**Directions**:
Please give the entries again in full and exactly, without any picture.

===== Record set

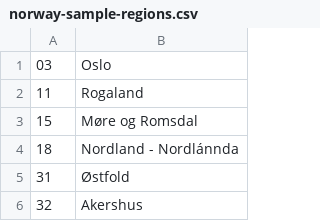
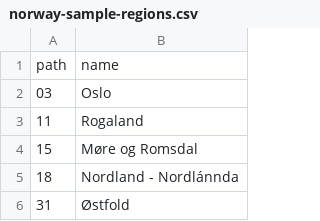
Before and after one commit to statisticsnorway/statbus, a CSV file: samples/norway-sample-regions.csv, drawn as a sheet; only a part is shown; the shorter side is filled out with more unchanged rows.

Commit message:
[db,sample] Bugfix missing csv header

```diff
--- a/samples/norway-sample-regions.csv
+++ b/samples/norway-sample-regions.csv
@@ -1 +1,2 @@
+path,name
 03,Oslo
```
Also changed, not shown: 1 other file.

==========

**Written response**:
Before and after one commit to statisticsnorway/statbus, a CSV file: samples/norway-sample-regions.csv, drawn as a sheet; only a part is shown; the shorter side is filled out with more unchanged rows.

Commit message:
[db,sample] Bugfix missing csv header

```diff
--- a/samples/norway-sample-regions.csv
+++ b/samples/norway-sample-regions.csv
@@ -1 +1,2 @@
+path,name
 03,Oslo
```
Also changed, not shown: 1 other file.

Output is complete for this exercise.